To do. Exact copy, no pictures: output each line below as it stands.

Data for review.
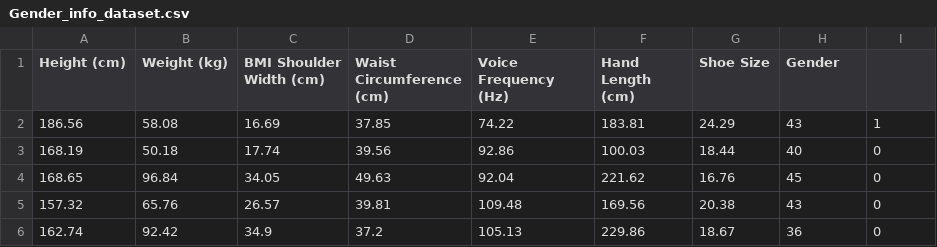
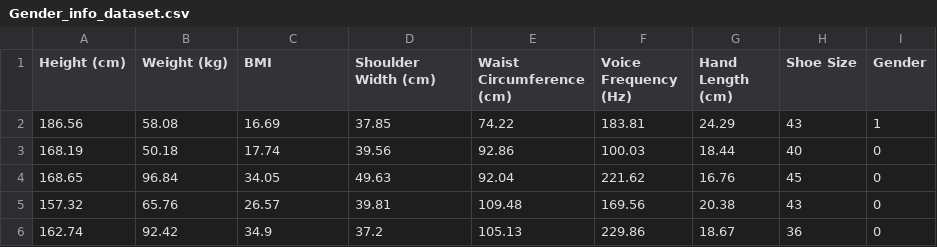
Before and after one commit to SenaKymk/KNN_Assignment, a CSV file: KNN projesi(hasna sena kaymak-pınar kocagöz)/Gender_info_dataset.csv, drawn as a sheet; only a part is shown.

Commit message:
Update Gender_info_dataset.csv

```diff
--- a/KNN projesi(hasna sena kaymak-pınar kocagöz)/Gender_info_dataset.csv
+++ b/KNN projesi(hasna sena kaymak-pınar kocagöz)/Gender_info_dataset.csv
@@ -1,2 +1,2 @@
-Height (cm),Weight (kg),BMI	Shoulder Width (cm),Waist Circumference (cm),Voice Frequency (Hz),Hand Length (cm),Shoe Size,Gender
+Height (cm),Weight (kg),BMI,Shoulder Width (cm),Waist Circumference (cm),Voice Frequency (Hz),Hand Length (cm),Shoe Size,Gender
 186.56,58.08,16.69,37.85,74.22,183.81,24.29,43,1
```
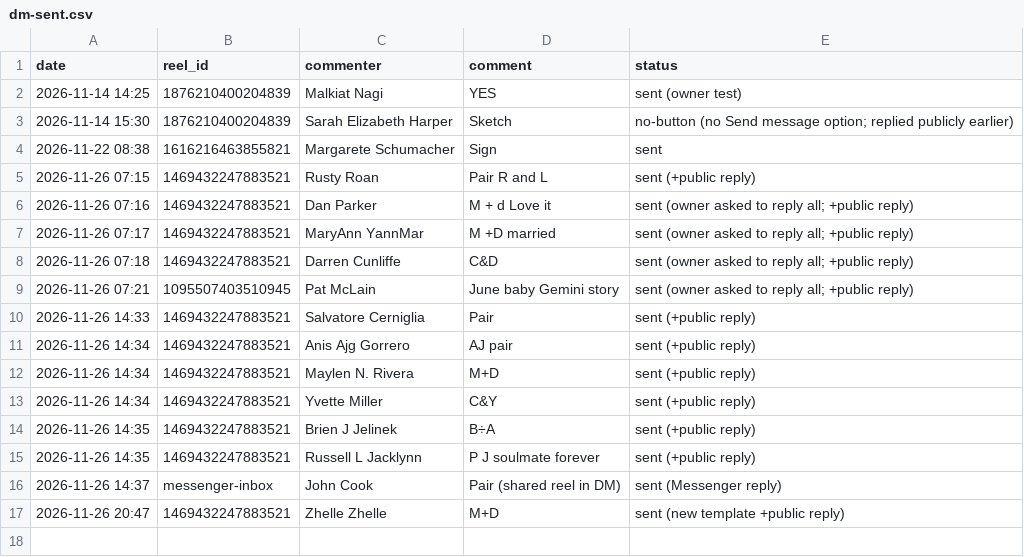
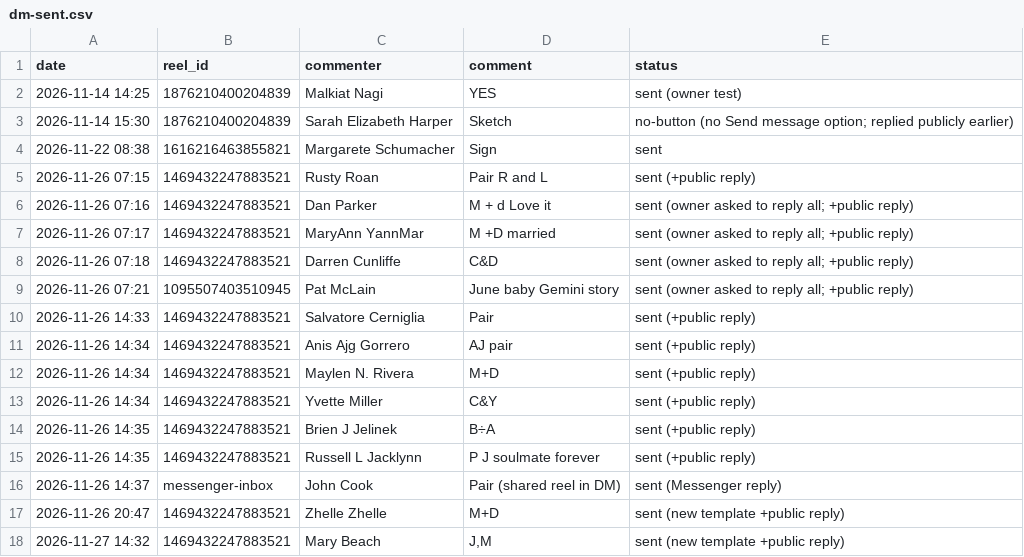
Before and after one commit to newnagiajnala-dotcom/soulmatesigns-system, a CSV file: data/dm-sent.csv, drawn as a sheet.

```diff
--- a/data/dm-sent.csv
+++ b/data/dm-sent.csv
@@ -17 +17,2 @@ date,reel_id,commenter,comment,status
 2026-11-26 20:47,1469432247883521,Zhelle Zhelle,M+D,sent (new template +public reply)
+2026-11-27 14:32,1469432247883521,Mary Beach,"J,M",sent (new template +public reply)
```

Solution for this exercise.
Before and after one commit to SenaKymk/KNN_Assignment, a CSV file: KNN projesi(hasna sena kaymak-pınar kocagöz)/Gender_info_dataset.csv, drawn as a sheet; only a part is shown.

Commit message:
Update Gender_info_dataset.csv

```diff
--- a/KNN projesi(hasna sena kaymak-pınar kocagöz)/Gender_info_dataset.csv
+++ b/KNN projesi(hasna sena kaymak-pınar kocagöz)/Gender_info_dataset.csv
@@ -1,2 +1,2 @@
-Height (cm),Weight (kg),BMI	Shoulder Width (cm),Waist Circumference (cm),Voice Frequency (Hz),Hand Length (cm),Shoe Size,Gender
+Height (cm),Weight (kg),BMI,Shoulder Width (cm),Waist Circumference (cm),Voice Frequency (Hz),Hand Length (cm),Shoe Size,Gender
 186.56,58.08,16.69,37.85,74.22,183.81,24.29,43,1
```
Before and after one commit to newnagiajnala-dotcom/soulmatesigns-system, a CSV file: data/dm-sent.csv, drawn as a sheet.

```diff
--- a/data/dm-sent.csv
+++ b/data/dm-sent.csv
@@ -17 +17,2 @@ date,reel_id,commenter,comment,status
 2026-11-26 20:47,1469432247883521,Zhelle Zhelle,M+D,sent (new template +public reply)
+2026-11-27 14:32,1469432247883521,Mary Beach,"J,M",sent (new template +public reply)
```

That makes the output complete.